Sheldon Greenfield, a professor of medicine at the University of California at Irvine, who wrote a commentary that accompanied the study in the Aug. 17 issue of the Annals of Internal Medicine, agreed.

"They instituted a lot of changes within the VA, and it's paid off," Greenfield said in a telephone interview. "They've really instituted some terrific changes."

To try to raise the quality of care, Kerr said, the VA took a number of steps that leading experts have been recommending for years that all providers in the nation's medical system adopt to ensure optimal care, such as computerizing medical records, setting uniform standards for treatment and closely monitoring the delivery of care and patient outcomes.

To try to evaluate the impact at the VA, Kerr and her colleagues focused on diabetes because it is a common, chronic condition that is often difficult to manage and is becoming increasingly common in the United States.

The researchers examined the medical records of 1,295 patients receiving care at VA systems in Michigan, Indiana, Texas, New York and California, and 6,920 similar patients receiving care at eight managed-care organizations in the same areas.

The VA patients tended to be much more likely to get the recommended care, and to have their cholesterol and blood sugar levels kept under better control, the researchers found.

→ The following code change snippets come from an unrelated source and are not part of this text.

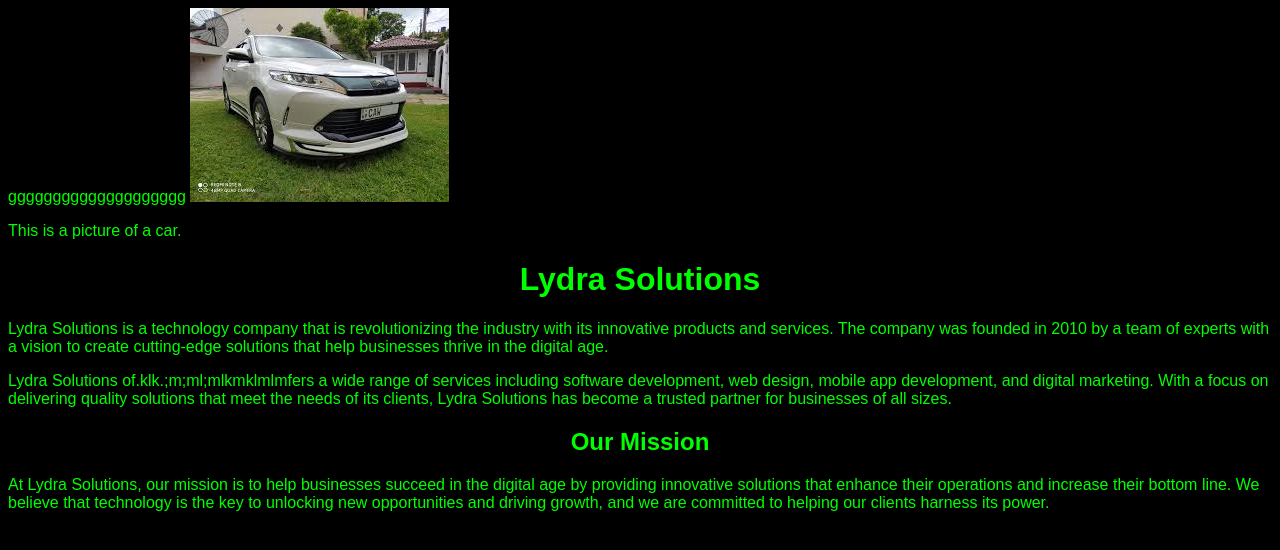
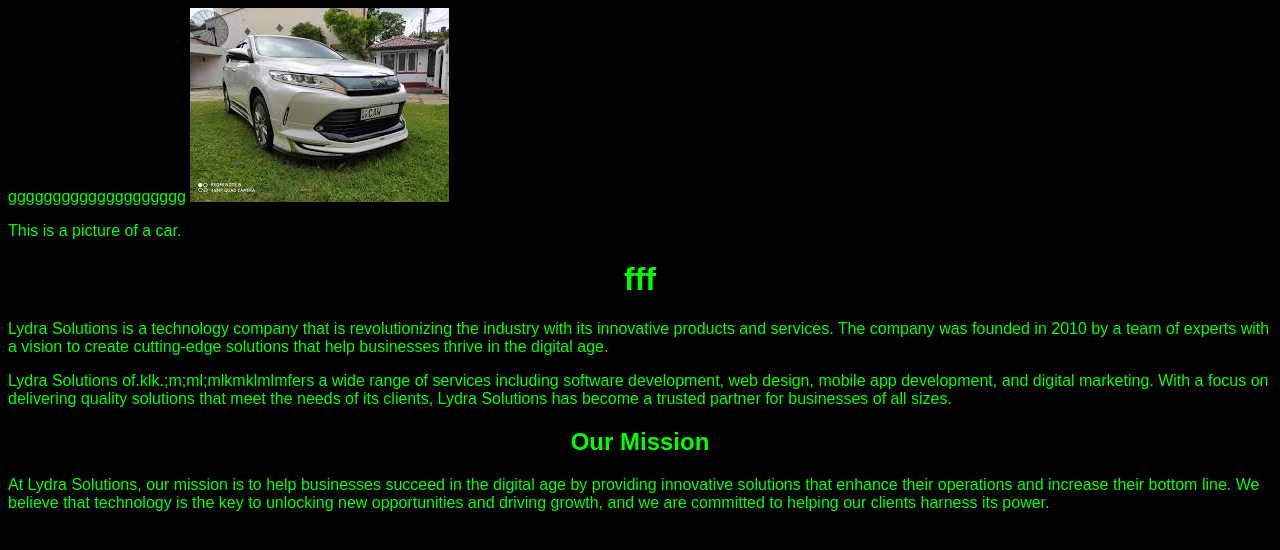
Before and after one commit to Lydrax/lydrax.github.io, a plain HTML site: page index.html in a window 1280 px wide. Drawn offline with Linux system fonts and the light colour scheme.

Commit message:
Update index.html

```diff
--- a/index.html
+++ b/index.html
@@ -19,7 +19,7 @@
 
     gggggggggggggggggggg	<img src="assets/car.jpg" alt="A car">
 	<p>This is a picture of a car.</p>
-	<h1>Lydra Solutions</h1>
+	<h1>fff</h1>
 	<p>Lydra Solutions is a technology company that is revolutionizing the industry with its innovative products and services. The company was founded in 2010 by a team of experts with a vision to create cutting-edge solutions that help businesses thrive in the digital age.</p>
 	<p>Lydra Solutions of.klk.;m;ml;mlkmklmlmfers a wide range of services including software development, web design, mobile app development, and digital marketing. With a focus on delivering quality solutions that meet the needs of its clients, Lydra Solutions has become a trusted partner for businesses of all sizes.</p>
 	<h2>Our Mission</h2>
```
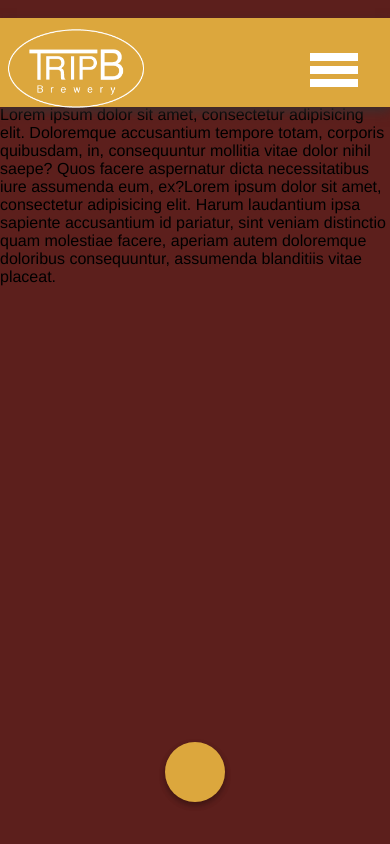
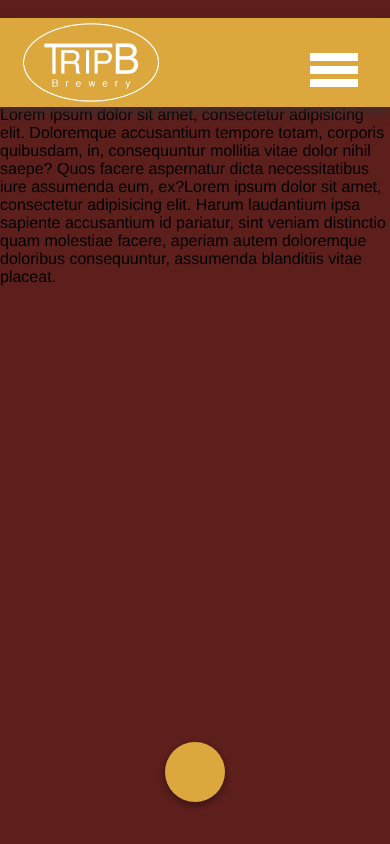
Before and after one commit to dhadaway/trip-b, a plain HTML site: page index.html in a window 390 px wide. Drawn offline with nearby package versions, Linux system fonts and the light colour scheme; a script that the page names is missing; some icons are missing.

Commit message:
playing with responsiveness

```diff
--- a/css/style.css
+++ b/css/style.css
@@ -205,7 +205,8 @@ body {
   }
 
   .logo {
-    height: 50px;
+    overflow: visible;
+    padding-bottom: 6px;
   }
 
   .bar {
@@ -478,7 +479,7 @@ input, select, textarea {
 
 .input.submit {
   background-color: #FFF;
-  color: #f72f4e;
+  color: #ccc;
   font-size: 120%;
   height: 80px;
   box-shadow: 0 5px rgba(0, 0, 0, 0.5);
@@ -630,9 +631,9 @@ input:-webkit-autofill {
 /* logo */
 
 .logo {
- display: inline;
- margin: 0 0 -105px 0;
+ display: inline-block;
+ margin: 0 0 -105px 15px;
  height: 100px;
  position: relative;
-  z-index: 10;
+  z-index: 5;
 }
```
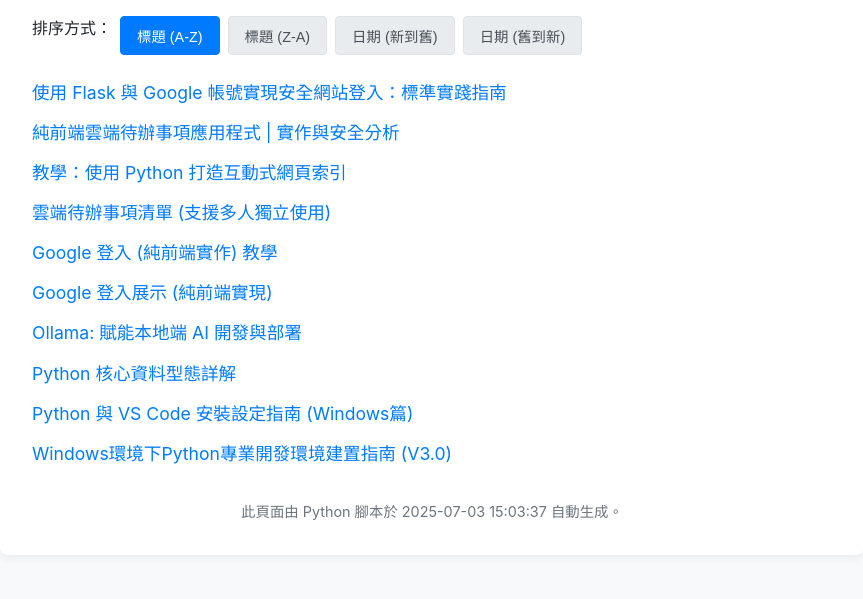
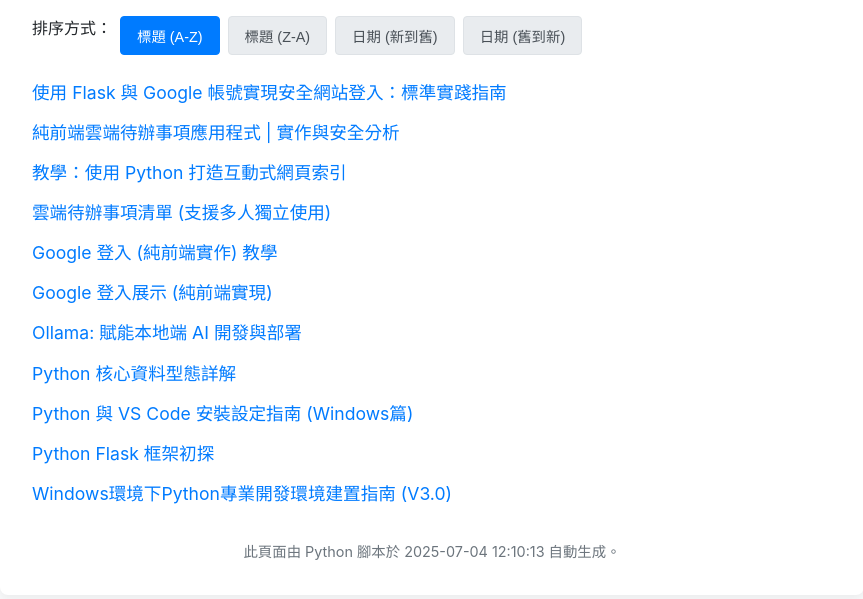
Before and after one commit to jrh2025/kengo, a plain HTML site: page index.html in a window 1280 px wide. Shown: the part 131-730 px from the top of the page, without its empty margins (208-1071 px from the left). Drawn offline with Linux system fonts and the light colour scheme.

Commit message:
目錄更新2025-07-04-12:13

```diff
--- a/index.html
+++ b/index.html
@@ -34,13 +34,13 @@
         <ul id="file-list"></ul>
 
         <div class="footer">
-            此頁面由 Python 腳本於 2025-07-03 15:03:37 自動生成。
+            此頁面由 Python 腳本於 2025-07-04 12:10:13 自動生成。
         </div>
     </div>
 
     <script>
         // --- 步驟 1: Python 注入的資料 ---
-        const fileData = [{"href": "google-signin-demo.html", "title": "Google 登入展示 (純前端實現)", "mtime": "2025-06-30T09:29:17.488144"}, {"href": "google-signin-tutorial.html", "title": "Google 登入 (純前端實作) 教學", "mtime": "2025-06-30T11:22:23.502010"}, {"href": "google_signin_flask_tutorial.html", "title": "使用 Flask 與 Google 帳號實現安全網站登入：標準實踐指南", "mtime": "2025-07-02T08:25:27.077372"}, {"href": "install_python_vscode.html", "title": "Python 與 VS Code 安裝設定指南 (Windows篇)", "mtime": "2025-06-30T11:54:24.595916"}, {"href": "my_todo_list.html", "title": "雲端待辦事項清單 (支援多人獨立使用)", "mtime": "2025-06-28T07:08:29.730675"}, {"href": "my_todo_list_tutorial.html", "title": "純前端雲端待辦事項應用程式 | 實作與安全分析", "mtime": "2025-07-01T11:17:16.082715"}, {"href": "ollama.html", "title": "Ollama: 賦能本地端 AI 開發與部署", "mtime": "2025-06-12T09:53:53.039010"}, {"href": "python_data_types_web.html", "title": "Python 核心資料型態詳解", "mtime": "2025-06-27T13:57:07.948937"}, {"href": "python_gen_index_tutorial.html", "title": "教學：使用 Python 打造互動式網頁索引", "mtime": "2025-07-03T14:58:25.346426"}, {"href": "python_venv_tutorial.html", "title": "Windows環境下Python專業開發環境建置指南 (V3.0)", "mtime": "2025-07-03T11:14:27.092712"}];
+        const fileData = [{"href": "flask_tutorial.html", "title": "Python Flask 框架初探", "mtime": "2025-07-04T12:07:46.311761"}, {"href": "google-signin-demo.html", "title": "Google 登入展示 (純前端實現)", "mtime": "2025-06-30T09:29:17.488144"}, {"href": "google-signin-tutorial.html", "title": "Google 登入 (純前端實作) 教學", "mtime": "2025-06-30T11:22:23.502010"}, {"href": "google_signin_flask_tutorial.html", "title": "使用 Flask 與 Google 帳號實現安全網站登入：標準實踐指南", "mtime": "2025-07-02T08:25:27.077372"}, {"href": "install_python_vscode.html", "title": "Python 與 VS Code 安裝設定指南 (Windows篇)", "mtime": "2025-06-30T11:54:24.595916"}, {"href": "my_todo_list.html", "title": "雲端待辦事項清單 (支援多人獨立使用)", "mtime": "2025-06-28T07:08:29.730675"}, {"href": "my_todo_list_tutorial.html", "title": "純前端雲端待辦事項應用程式 | 實作與安全分析", "mtime": "2025-07-01T11:17:16.082715"}, {"href": "ollama.html", "title": "Ollama: 賦能本地端 AI 開發與部署", "mtime": "2025-06-12T09:53:53.039010"}, {"href": "python_data_types_web.html", "title": "Python 核心資料型態詳解", "mtime": "2025-06-27T13:57:07.948937"}, {"href": "python_gen_index_tutorial.html", "title": "教學：使用 Python 打造互動式網頁索引", "mtime": "2025-07-03T14:58:25.346426"}, {"href": "python_venv_tutorial.html", "title": "Windows環境下Python專業開發環境建置指南 (V3.0)", "mtime": "2025-07-03T11:14:27.092712"}];
 
         // --- 步驟 2: 渲染與互動邏輯 ---
         const fileListElement = document.getElementById('file-list');
```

For example, 93 percent of the VA patients had an annual blood test they needed, compared with 83 percent of the managed-care patients. Seventy-five percent of the VA patients were counseled about aspirin use, compared with 49 percent of the managed-care patients. Ninety-one percent of the VA patients had an annual eye exam, compared with 75 percent of the managed-care patients, and 98 percent of the VA patients had an annual foot exam, compared with 84 percent of the managed-care patients.

"I think there's a few encouraging points that we can take away from this study," Kerr said. "One is that a nationally funded health care system can provide excellent quality of care, and the way care is delivered can make a difference."

But in addition to being good news for veterans, the findings have broader implications, Kerr said. They suggest that health care systems in general can make changes that positively affect patients.

"We can change the way an organization delivers care, and those changes can make a difference overall," she said.

Greenfield agreed, saying: "It's very positive, both for the VA and for the rest of the country. It shows that system changes that use measures and goals can have an impact, even on chronic diseases that can be very difficult to manage. The VA seems to have accomplished these changes without too much of the negative side effects."

But Greenfield was cautious about how many of the changes could easily be adopted by other organizations.

"Not all of it is translatable, but components of it could be," Greenfield said. "It could be a model."

The results of the study were welcomed by the VA.

"We're obviously very proud and pleased," said Jonathan Perlin, acting undersecretary for health at the VA. "This study validates the transformation of the VA health care system."

The results echo other findings that show the VA system has dramatically improved a wide variety of care for patients, he said. "All of those areas are measured, and the improvement has been equally dramatic," Perlin said. "We're pleased to know these evidence-based care processes translate directly into improved outcomes for veterans."